"It was a Stanley Cup of triumph, of revenge, of setting things right, of responsibility self imposed." he wrote in Dick Irvin's great book In The Crease. The Habs defeated the two time defending champion Philadelphia Flyers to regain the Cup. The Flyers of course were known as the Broad Street Bullies and supposedly represented all that was bad in hockey - the violence and trapping defensive schemes. Many feared that the Bullies success was giving hockey a bad perception, and many cheered for Montreal in this battle of good guys vs. bad guys. The Habs - supposedly representing all that is good in the game - were victorious in a convincing 4 game sweep. With their artistry on ice, and Dryden in net, it was the first of 4 consecutive Cups for the "good guys."
Still considered at the top of his game, Dryden again retired, this time for good, after the 1979 season. Ken couldn't have picked a better time as it marked the end of the Habs dynasty. The Habs wouldn't win another Cup until 1986 when a young Patrick Roy put on a Ken-Dryden-like show.
More than any of his dazzling moves, big saves or stolen games, it was his "thinker's pose" that most people vividly remember about Ken Dryden. When the puck was cleared from his zone or when the play was whistled dead, Dryden would coolly dig the tip of his blade into the ice and fold his arms across the top. He simply relaxed until the puck came back down to his end.
When he retired it was expected that Ken would put his passion for law to good use. However Ken initially packed up his family and moved to England and wrote perhaps the greatest book in hockey history - The Game. The best selling author also penned Face-Off At The Summit, Home Game, which was also turned into a television mini-series, and the non-hockey book In School: Our Kids, Our Teachers and Our Classrooms over his writing career.
He returned to Canada in 1982 and served as the Ontario Youth Commissioner, his first hint of interest in the world of politics.
But political ambitions would have to wait. In 1997 Ken returned to the National Hockey League to be named as president of the Toronto Maple Leafs - the arch rivals of the Montreal Canadiens. He oversaw the return to glory of the Leafs, although Stanley Cup success remained elusive in Canada's largest city.

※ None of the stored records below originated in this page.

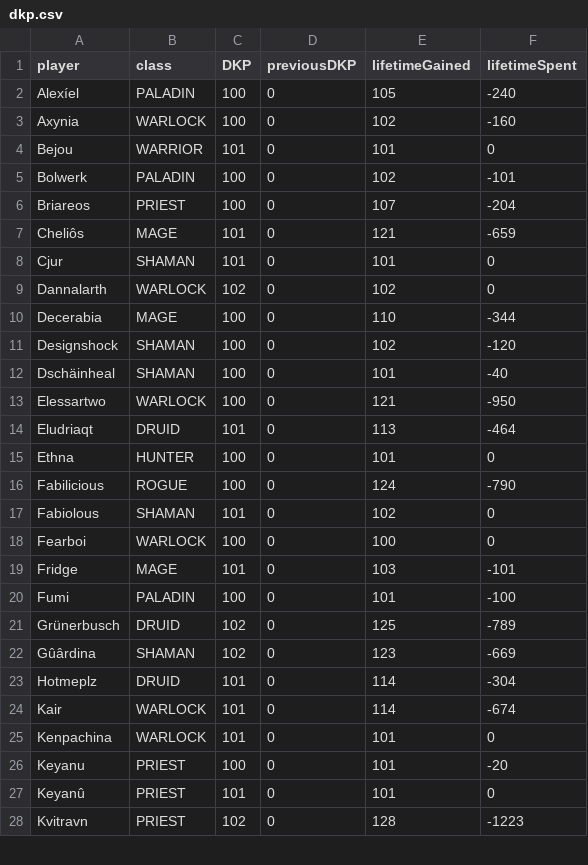
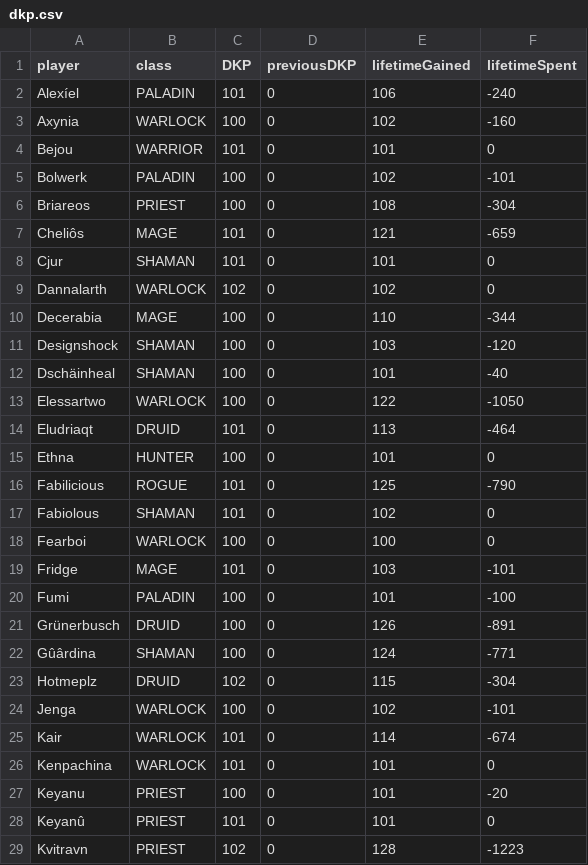
Before and after one commit to VacaboNariel/Nariel, a CSV file: dkp.csv, drawn as a sheet; only a part is shown; the diff covers the shown part only.

```diff
--- a/dkp.csv
+++ b/dkp.csv
@@ -1,3 +1,3 @@
 player,class,DKP,previousDKP,lifetimeGained,lifetimeSpent
-Alexíel,PALADIN,100,0,105,-240
+Alexíel,PALADIN,101,0,106,-240
 Axynia,WARLOCK,100,0,102,-160
@@ -5,3 +5,3 @@ Bejou,WARRIOR,101,0,101,0
 Bolwerk,PALADIN,100,0,102,-101
-Briareos,PRIEST,100,0,107,-204
+Briareos,PRIEST,100,0,108,-304
 Cheliôs,MAGE,101,0,121,-659
@@ -10,8 +10,8 @@ Dannalarth,WARLOCK,102,0,102,0
 Decerabia,MAGE,100,0,110,-344
-Designshock,SHAMAN,100,0,102,-120
+Designshock,SHAMAN,100,0,103,-120
 Dschäinheal,SHAMAN,100,0,101,-40
-Elessartwo,WARLOCK,100,0,121,-950
+Elessartwo,WARLOCK,100,0,122,-1050
 Eludriaqt,DRUID,101,0,113,-464
 Ethna,HUNTER,100,0,101,0
-Fabilicious,ROGUE,100,0,124,-790
+Fabilicious,ROGUE,101,0,125,-790
 Fabiolous,SHAMAN,101,0,102,0
@@ -20,5 +20,6 @@ Fridge,MAGE,101,0,103,-101
 Fumi,PALADIN,100,0,101,-100
-Grünerbusch,DRUID,102,0,125,-789
-Gûârdina,SHAMAN,102,0,123,-669
-Hotmeplz,DRUID,101,0,114,-304
+Grünerbusch,DRUID,100,0,126,-891
+Gûârdina,SHAMAN,100,0,124,-771
+Hotmeplz,DRUID,102,0,115,-304
+Jenga,WARLOCK,100,0,102,-101
 Kair,WARLOCK,101,0,114,-674
```
Also changed, not shown: 1 added row, 1 removed row and 39 edited cells elsewhere in this file.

Following the turn of the millennium Dryden was twice elected as a member of parliament. During his first term he served as a caucus member of the minority Liberal government where a national day care program was his main focus. In 2005 he was re-elected even though the Liberals lost power. In 2006 Dryden announced he would run for the leadership of the Liberal party. Perhaps this goalie-turned lawyer-turned best selling author-turned executive-turned politician will one day be Prime Minister of Canada.